About this task. Present each line of the entries below that holds the word "margin".

Web page revision data:
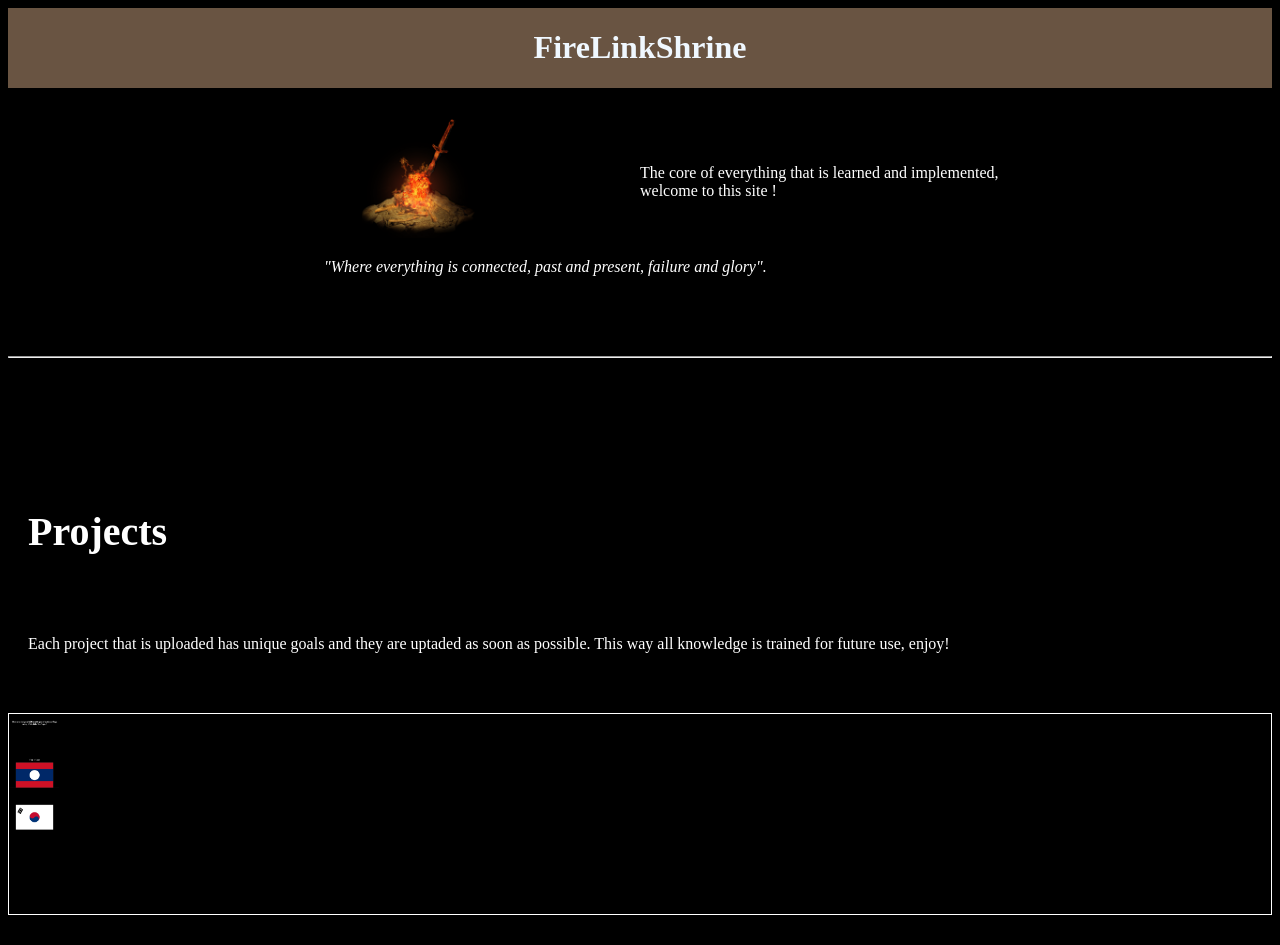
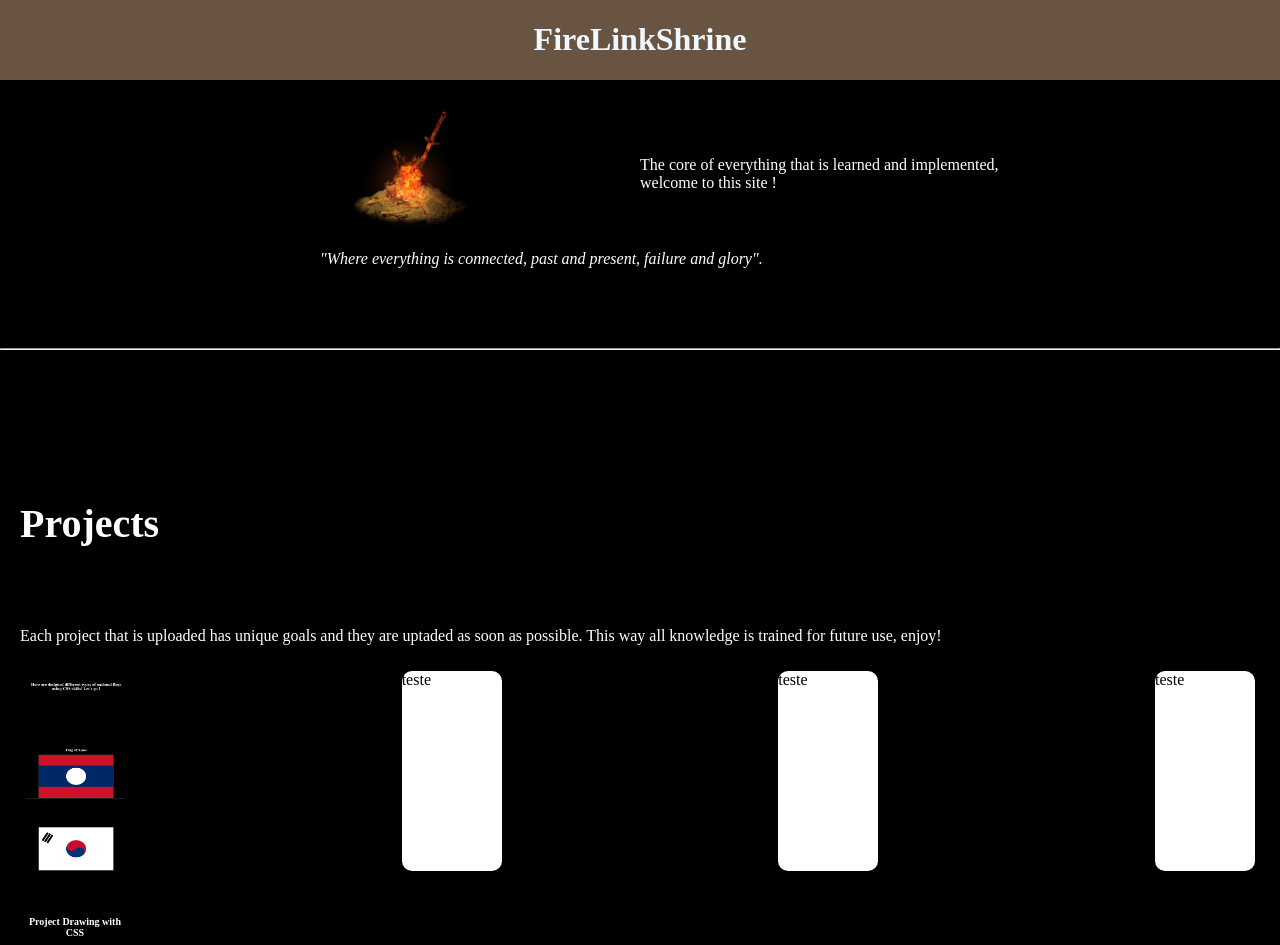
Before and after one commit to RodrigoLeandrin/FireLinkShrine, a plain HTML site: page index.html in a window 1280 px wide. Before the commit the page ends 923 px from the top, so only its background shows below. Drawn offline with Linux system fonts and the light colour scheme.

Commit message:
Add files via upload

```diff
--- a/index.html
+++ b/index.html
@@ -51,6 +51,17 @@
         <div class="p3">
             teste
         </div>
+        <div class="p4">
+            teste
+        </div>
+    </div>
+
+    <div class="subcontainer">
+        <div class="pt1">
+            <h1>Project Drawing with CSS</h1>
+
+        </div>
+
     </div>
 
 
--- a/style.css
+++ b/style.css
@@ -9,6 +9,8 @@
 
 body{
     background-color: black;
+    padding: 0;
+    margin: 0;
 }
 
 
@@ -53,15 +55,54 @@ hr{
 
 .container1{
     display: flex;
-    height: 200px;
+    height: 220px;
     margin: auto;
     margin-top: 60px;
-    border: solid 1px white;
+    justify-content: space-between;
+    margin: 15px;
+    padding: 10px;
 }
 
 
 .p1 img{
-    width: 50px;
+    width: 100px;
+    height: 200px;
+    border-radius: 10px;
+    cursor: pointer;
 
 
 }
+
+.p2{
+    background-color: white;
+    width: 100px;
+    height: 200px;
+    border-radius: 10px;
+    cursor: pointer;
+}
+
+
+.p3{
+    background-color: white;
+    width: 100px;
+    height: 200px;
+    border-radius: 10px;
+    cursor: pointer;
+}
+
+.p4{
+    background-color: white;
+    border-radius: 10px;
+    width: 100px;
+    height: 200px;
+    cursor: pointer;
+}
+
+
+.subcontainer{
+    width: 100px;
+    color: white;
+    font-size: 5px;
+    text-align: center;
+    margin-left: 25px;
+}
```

...

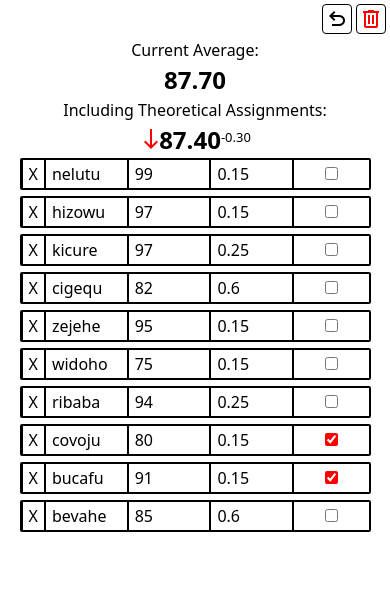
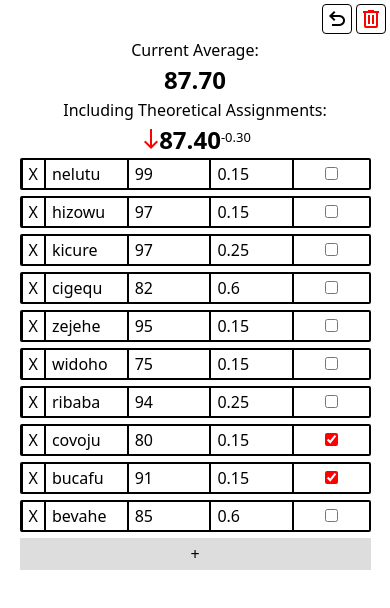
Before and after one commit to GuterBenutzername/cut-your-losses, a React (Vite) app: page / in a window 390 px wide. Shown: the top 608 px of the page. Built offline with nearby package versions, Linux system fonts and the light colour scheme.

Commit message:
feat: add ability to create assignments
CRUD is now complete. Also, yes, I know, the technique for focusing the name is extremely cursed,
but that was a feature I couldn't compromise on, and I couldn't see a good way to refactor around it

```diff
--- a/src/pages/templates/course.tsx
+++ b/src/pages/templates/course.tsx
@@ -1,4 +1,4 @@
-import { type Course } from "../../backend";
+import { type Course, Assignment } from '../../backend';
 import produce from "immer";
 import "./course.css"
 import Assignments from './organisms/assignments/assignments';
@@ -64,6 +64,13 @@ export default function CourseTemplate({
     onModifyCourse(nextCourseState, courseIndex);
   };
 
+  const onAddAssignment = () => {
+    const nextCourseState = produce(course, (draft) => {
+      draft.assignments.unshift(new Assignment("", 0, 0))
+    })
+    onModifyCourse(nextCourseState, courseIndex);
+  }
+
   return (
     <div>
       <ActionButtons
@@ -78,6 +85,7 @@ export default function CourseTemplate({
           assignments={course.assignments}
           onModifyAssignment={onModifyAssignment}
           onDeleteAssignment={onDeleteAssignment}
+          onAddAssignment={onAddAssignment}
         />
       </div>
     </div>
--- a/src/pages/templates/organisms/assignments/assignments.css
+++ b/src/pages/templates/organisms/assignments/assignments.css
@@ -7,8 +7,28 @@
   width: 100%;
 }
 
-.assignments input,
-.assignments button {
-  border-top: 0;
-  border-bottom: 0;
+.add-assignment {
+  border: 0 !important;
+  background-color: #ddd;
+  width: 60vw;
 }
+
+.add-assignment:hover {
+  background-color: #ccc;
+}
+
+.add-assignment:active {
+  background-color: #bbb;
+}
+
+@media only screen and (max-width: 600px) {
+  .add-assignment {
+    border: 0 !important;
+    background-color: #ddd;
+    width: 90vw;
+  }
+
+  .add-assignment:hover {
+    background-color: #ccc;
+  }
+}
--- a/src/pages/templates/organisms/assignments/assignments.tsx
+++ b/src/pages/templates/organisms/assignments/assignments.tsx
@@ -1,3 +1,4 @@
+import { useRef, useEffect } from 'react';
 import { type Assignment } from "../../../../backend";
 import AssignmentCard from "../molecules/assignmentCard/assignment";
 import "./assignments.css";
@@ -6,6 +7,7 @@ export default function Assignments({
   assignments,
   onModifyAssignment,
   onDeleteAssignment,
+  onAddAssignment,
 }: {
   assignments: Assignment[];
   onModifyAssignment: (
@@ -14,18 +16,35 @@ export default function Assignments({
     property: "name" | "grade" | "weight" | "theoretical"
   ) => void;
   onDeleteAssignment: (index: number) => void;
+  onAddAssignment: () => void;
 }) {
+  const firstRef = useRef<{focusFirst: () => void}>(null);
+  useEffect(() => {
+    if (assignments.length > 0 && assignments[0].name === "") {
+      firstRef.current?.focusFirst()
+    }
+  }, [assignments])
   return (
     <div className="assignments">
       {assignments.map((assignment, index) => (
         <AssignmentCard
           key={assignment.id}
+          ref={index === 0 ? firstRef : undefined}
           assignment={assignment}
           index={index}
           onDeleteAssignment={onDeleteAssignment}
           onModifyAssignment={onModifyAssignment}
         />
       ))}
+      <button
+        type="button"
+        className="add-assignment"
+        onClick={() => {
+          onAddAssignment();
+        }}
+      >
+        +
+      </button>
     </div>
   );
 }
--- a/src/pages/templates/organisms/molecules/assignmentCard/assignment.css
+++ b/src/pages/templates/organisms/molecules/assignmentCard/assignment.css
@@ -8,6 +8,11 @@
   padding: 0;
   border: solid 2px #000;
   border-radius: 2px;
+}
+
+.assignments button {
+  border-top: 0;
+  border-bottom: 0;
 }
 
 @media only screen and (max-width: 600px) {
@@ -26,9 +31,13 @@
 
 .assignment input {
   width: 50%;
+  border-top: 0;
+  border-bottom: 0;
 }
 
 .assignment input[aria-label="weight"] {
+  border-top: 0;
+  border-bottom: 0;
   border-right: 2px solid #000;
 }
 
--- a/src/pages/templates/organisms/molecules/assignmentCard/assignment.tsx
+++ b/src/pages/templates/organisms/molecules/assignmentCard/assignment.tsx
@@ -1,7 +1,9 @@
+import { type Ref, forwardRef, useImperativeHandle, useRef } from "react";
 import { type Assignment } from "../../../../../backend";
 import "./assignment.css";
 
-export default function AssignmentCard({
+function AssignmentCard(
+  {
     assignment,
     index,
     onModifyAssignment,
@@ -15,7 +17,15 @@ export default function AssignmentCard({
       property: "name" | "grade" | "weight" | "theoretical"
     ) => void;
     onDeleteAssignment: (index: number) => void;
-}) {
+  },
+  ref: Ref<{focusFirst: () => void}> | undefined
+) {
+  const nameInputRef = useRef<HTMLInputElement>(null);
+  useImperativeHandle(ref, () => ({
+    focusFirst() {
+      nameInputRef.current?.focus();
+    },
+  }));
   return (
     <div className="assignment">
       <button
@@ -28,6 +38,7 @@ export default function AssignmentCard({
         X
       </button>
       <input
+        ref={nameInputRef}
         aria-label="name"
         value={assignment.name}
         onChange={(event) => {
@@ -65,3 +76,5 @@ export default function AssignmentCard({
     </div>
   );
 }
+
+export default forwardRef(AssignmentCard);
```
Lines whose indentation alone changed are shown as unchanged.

Solution.
+    margin: 0;
     margin: auto;
     margin-top: 60px;
+    margin: 15px;
+    margin-left: 25px;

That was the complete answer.